Leadership of NCOs is essential in Air Force today

  • Published
  • By Senior Airman Daniel Burton
  • 1st Combat Communications Squadron
The transition from the Airman tier to the non-commissioned officer tier can be one of the most challenging, yet exciting events for an Airman in today's Air Force. The leadership skills obtained through job experience and professional military education are critical to the success of our mission as an expeditionary and rapid global response force. To possess these skills is of the utmost importance as an NCO assigned to the 1st Combat Communications Squadron. 

Ensuring that your Airmen, as well as yourself, are physically, technically, mentally and spiritually ready to accomplish the mission at hand is one of the primary responsibilities of an NCO. While providing quality command, control, communication, computers, intelligence, surveillance and reconnaissance systems throughout Europe, Africa and the Middle East, it is not uncommon to find a junior NCO in our unit tasked with the responsibility of deploying and setting up these systems in remote locations successfully on their own.

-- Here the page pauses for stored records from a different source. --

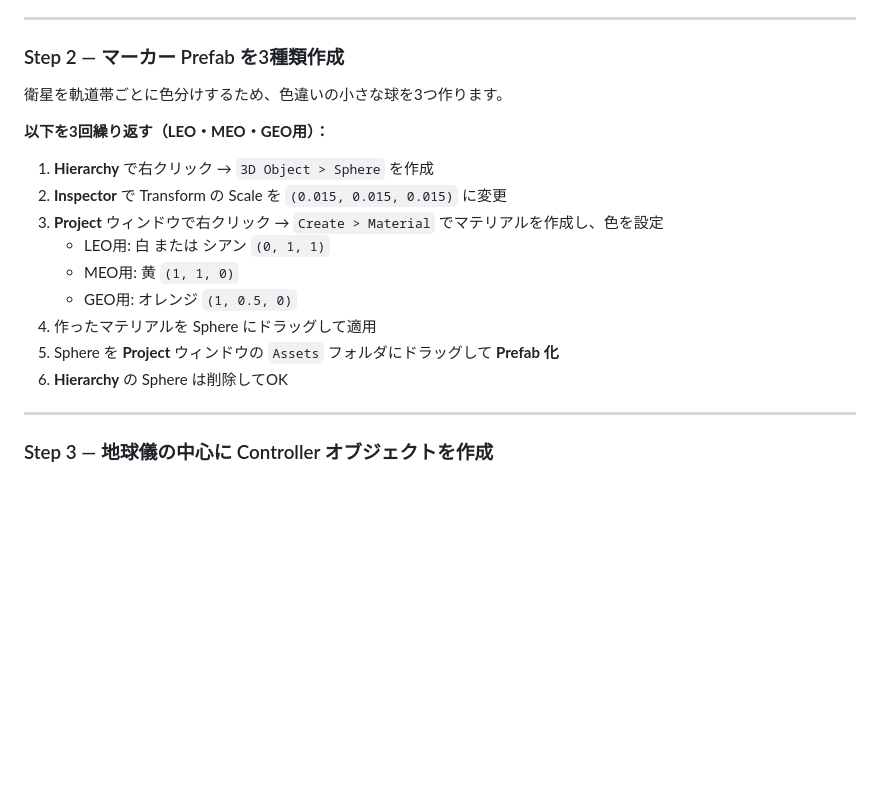
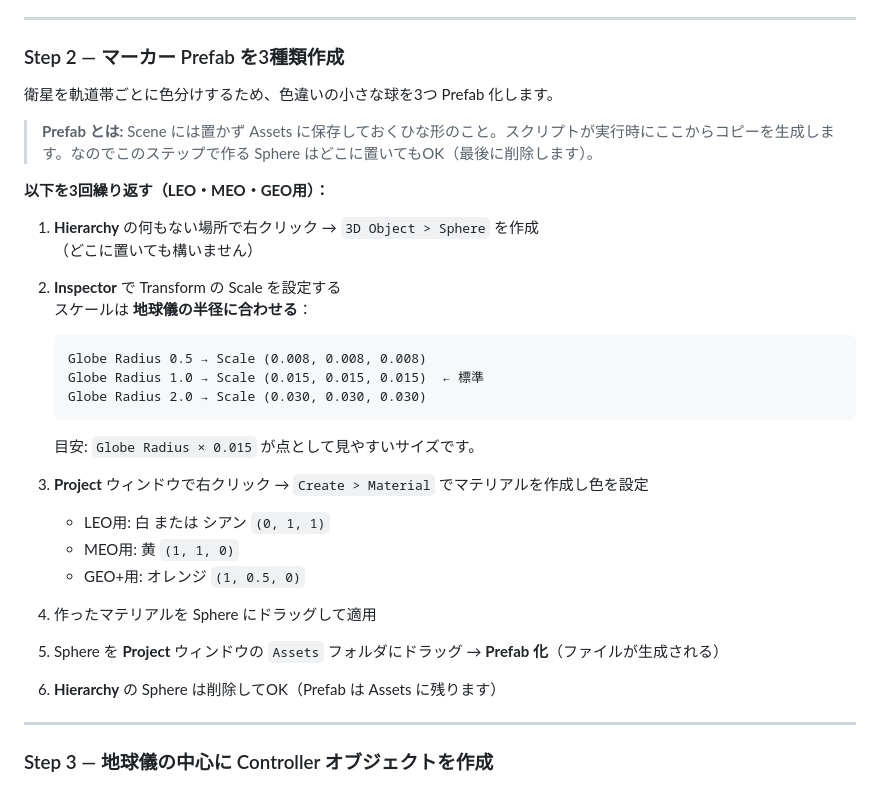
Before and after one commit to 010kumaguma010/satellite-globe, a Markdown page: README.md, the part around the change. Rendered like a GitHub page; blank space fills up the shorter version.

Commit message:
docs: clarify Step 2 prefab placement and marker scale formula
Add explanation that Hierarchy position doesn't matter for prefabs.
Replace magic scale 0.015 with a formula (globeRadius × 0.015) and
provide concrete examples for three common globe sizes.

https://claude.ai/code/session_01PEUoxLnsLeNE8qeFP8C4ne

````diff
--- a/README.md
+++ b/README.md
@@ -79,19 +79,34 @@ SPACETRACK_USER=your@email.com SPACETRACK_PASS=yourpassword python generate_posi
 
 ### Step 2 — マーカー Prefab を3種類作成
 
-衛星を軌道帯ごとに色分けするため、色違いの小さな球を3つ作ります。
+衛星を軌道帯ごとに色分けするため、色違いの小さな球を3つ Prefab 化します。
+
+> **Prefab とは:** Scene には置かず Assets に保存しておくひな形のこと。スクリプトが実行時にここからコピーを生成します。なのでこのステップで作る Sphere はどこに置いてもOK（最後に削除します）。
 
 **以下を3回繰り返す（LEO・MEO・GEO用）：**
 
-1. **Hierarchy** で右クリック → `3D Object > Sphere` を作成
-2. **Inspector** で Transform の Scale を `(0.015, 0.015, 0.015)` に変更
-3. **Project** ウィンドウで右クリック → `Create > Material` でマテリアルを作成し、色を設定
+1. **Hierarchy** の何もない場所で右クリック → `3D Object > Sphere` を作成
+   （どこに置いても構いません）
+
+2. **Inspector** で Transform の Scale を設定する
+   スケールは **地球儀の半径に合わせる**：
+   ```
+   Globe Radius 0.5 → Scale (0.008, 0.008, 0.008)
+   Globe Radius 1.0 → Scale (0.015, 0.015, 0.015)  ← 標準
+   Globe Radius 2.0 → Scale (0.030, 0.030, 0.030)
+   ```
+   目安: `Globe Radius × 0.015` が点として見やすいサイズです。
+
+3. **Project** ウィンドウで右クリック → `Create > Material` でマテリアルを作成し色を設定
    - LEO用: 白 または シアン `(0, 1, 1)`
    - MEO用: 黄 `(1, 1, 0)`
-   - GEO用: オレンジ `(1, 0.5, 0)`
+   - GEO+用: オレンジ `(1, 0.5, 0)`
+
 4. 作ったマテリアルを Sphere にドラッグして適用
-5. Sphere を **Project** ウィンドウの `Assets` フォルダにドラッグして **Prefab 化**
-6. **Hierarchy** の Sphere は削除してOK
+
+5. Sphere を **Project** ウィンドウの `Assets` フォルダにドラッグ → **Prefab 化**（ファイルが生成される）
+
+6. **Hierarchy** の Sphere は削除してOK（Prefab は Assets に残ります）
 
 ---
 
````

Therefore, an NCO assigned to the 1st CBCS must have superior knowledge of their job in order to properly train and prepare an Airman for what they will experience while in a deployed location. 

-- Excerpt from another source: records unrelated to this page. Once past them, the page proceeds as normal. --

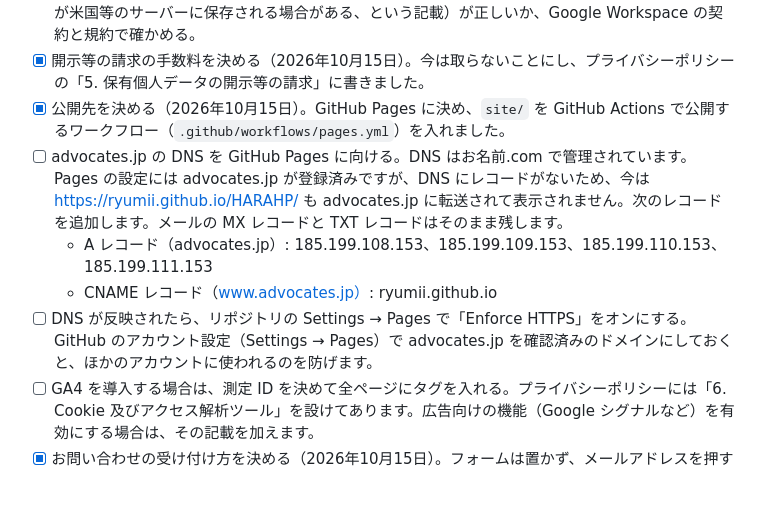
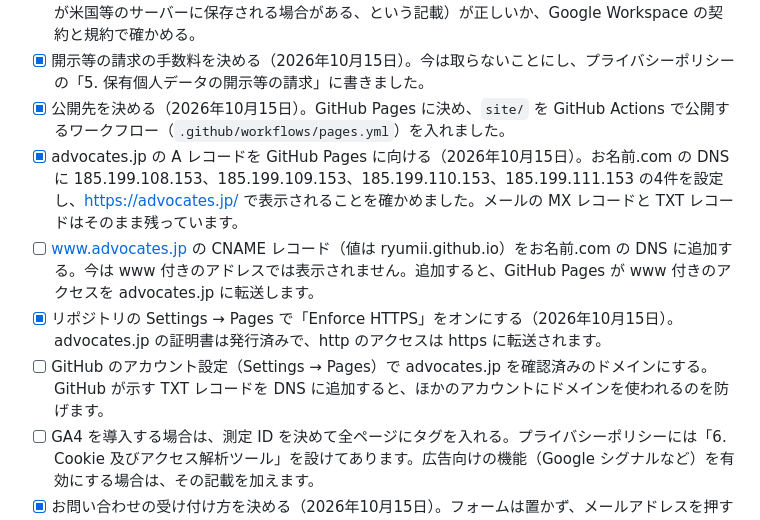
Before and after one commit to Ryumii/HARAHP, a Markdown page: docs/todo.md, the part around the change. GitHub-like rendering; blank space fills up the shorter version.

Commit message:
docs: advocates.jp now served by GitHub Pages over HTTPS
A records for the four Pages IPs are live at お名前.com, the
certificate for advocates.jp is approved and Enforce HTTPS is on.
Left to do: CNAME for www and verifying the domain on the account.

Co-authored-by: Copilot <223556219+Copilot@users.noreply.github.com>

```diff
--- a/docs/todo.md
+++ b/docs/todo.md
@@ -10,10 +10,10 @@ advocates.jp を公開するまでに残っている作業の一覧です。終
 - [ ] プライバシーポリシーの「4. 安全管理措置」にある外的環境の把握（Google Workspace のデータが米国等のサーバーに保存される場合がある、という記載）が正しいか、Google Workspace の契約と規約で確かめる。
 - [x] 開示等の請求の手数料を決める（2026年10月15日）。今は取らないことにし、プライバシーポリシーの「5. 保有個人データの開示等の請求」に書きました。
 - [x] 公開先を決める（2026年10月15日）。GitHub Pages に決め、`site/` を GitHub Actions で公開するワークフロー（`.github/workflows/pages.yml`）を入れました。
-- [ ] advocates.jp の DNS を GitHub Pages に向ける。DNS はお名前.com で管理されています。Pages の設定には advocates.jp が登録済みですが、DNS にレコードがないため、今は https://ryumii.github.io/HARAHP/ も advocates.jp に転送されて表示されません。次のレコードを追加します。メールの MX レコードと TXT レコードはそのまま残します。
-  - A レコード（advocates.jp）: 185.199.108.153、185.199.109.153、185.199.110.153、185.199.111.153
-  - CNAME レコード（www.advocates.jp）: ryumii.github.io
-- [ ] DNS が反映されたら、リポジトリの Settings → Pages で「Enforce HTTPS」をオンにする。GitHub のアカウント設定（Settings → Pages）で advocates.jp を確認済みのドメインにしておくと、ほかのアカウントに使われるのを防げます。
+- [x] advocates.jp の A レコードを GitHub Pages に向ける（2026年10月15日）。お名前.com の DNS に 185.199.108.153、185.199.109.153、185.199.110.153、185.199.111.153 の4件を設定し、https://advocates.jp/ で表示されることを確かめました。メールの MX レコードと TXT レコードはそのまま残っています。
+- [ ] www.advocates.jp の CNAME レコード（値は ryumii.github.io）をお名前.com の DNS に追加する。今は www 付きのアドレスでは表示されません。追加すると、GitHub Pages が www 付きのアクセスを advocates.jp に転送します。
+- [x] リポジトリの Settings → Pages で「Enforce HTTPS」をオンにする（2026年10月15日）。advocates.jp の証明書は発行済みで、http のアクセスは https に転送されます。
+- [ ] GitHub のアカウント設定（Settings → Pages）で advocates.jp を確認済みのドメインにする。GitHub が示す TXT レコードを DNS に追加すると、ほかのアカウントにドメインを使われるのを防げます。
 - [ ] GA4 を導入する場合は、測定 ID を決めて全ページにタグを入れる。プライバシーポリシーには「6. Cookie 及びアクセス解析ツール」を設けてあります。広告向けの機能（Google シグナルなど）を有効にする場合は、その記載を加えます。
 - [x] お問い合わせの受け付け方を決める（2026年10月15日）。フォームは置かず、メールアドレスを押すとメールソフトが開く今の形にしました。どのページのフッターからも、件名と記入項目のひな形を入れたメールが開きます。プライバシーポリシーは今の記載で足ります。
 
```
Also changed, not shown: AGENTS.md (+1 -1 lines).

Another critical asset provided by our unit's NCOs is the ability to make sound and quick decisions wherever our mission may take us. Taking control in emergency situations while fighting an enemy that engages us with unconventional warfare is one of the leadership skills that cannot be absorbed through training, yet a true test of character in what it means to be a non-commissioned officer in the 1st CBCS. 

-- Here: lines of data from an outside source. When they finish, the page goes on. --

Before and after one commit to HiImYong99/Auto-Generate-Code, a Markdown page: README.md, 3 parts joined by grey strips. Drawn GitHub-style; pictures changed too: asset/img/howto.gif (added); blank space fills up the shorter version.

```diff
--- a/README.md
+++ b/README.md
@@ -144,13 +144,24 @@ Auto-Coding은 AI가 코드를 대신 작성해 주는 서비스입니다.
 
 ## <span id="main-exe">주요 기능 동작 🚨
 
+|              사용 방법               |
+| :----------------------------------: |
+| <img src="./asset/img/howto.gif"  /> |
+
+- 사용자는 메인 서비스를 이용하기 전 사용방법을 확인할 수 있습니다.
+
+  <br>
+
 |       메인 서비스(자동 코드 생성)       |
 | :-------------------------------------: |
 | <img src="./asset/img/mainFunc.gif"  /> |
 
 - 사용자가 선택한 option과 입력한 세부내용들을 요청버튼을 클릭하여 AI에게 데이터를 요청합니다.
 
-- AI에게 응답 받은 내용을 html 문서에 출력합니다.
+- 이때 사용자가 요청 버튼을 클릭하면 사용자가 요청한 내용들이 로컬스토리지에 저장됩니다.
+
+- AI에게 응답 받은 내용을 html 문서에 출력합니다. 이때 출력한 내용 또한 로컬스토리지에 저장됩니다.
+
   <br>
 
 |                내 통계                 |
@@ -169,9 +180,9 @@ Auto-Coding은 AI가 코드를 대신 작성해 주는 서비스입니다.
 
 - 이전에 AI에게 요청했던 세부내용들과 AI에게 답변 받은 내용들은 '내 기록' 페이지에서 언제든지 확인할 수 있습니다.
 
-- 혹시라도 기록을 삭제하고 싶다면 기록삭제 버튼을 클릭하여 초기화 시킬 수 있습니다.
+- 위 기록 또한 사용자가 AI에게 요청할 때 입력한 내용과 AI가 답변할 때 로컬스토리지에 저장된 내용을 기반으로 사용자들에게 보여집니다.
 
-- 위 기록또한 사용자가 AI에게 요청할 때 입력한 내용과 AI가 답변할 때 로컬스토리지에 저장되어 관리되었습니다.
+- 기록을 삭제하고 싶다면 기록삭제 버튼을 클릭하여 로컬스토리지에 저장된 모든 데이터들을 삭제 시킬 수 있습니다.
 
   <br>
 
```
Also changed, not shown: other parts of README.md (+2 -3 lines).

President Dwight Eisenhower once said "Leadership is the art of getting someone else to do something you want done because he wants to do it." Without these certain leadership roles and characteristics of the 1st Combat Comm's NCOs both past and present, we would not have provided the leadership needed to endure our long and grueling deployments to some of the world's most austere locations. Without the dedication of these fine men and women the 1st Combat Comm would not be the most highly decorated non-flying unit in the Air Force, nor would any of our history making missions have been successfully accomplished.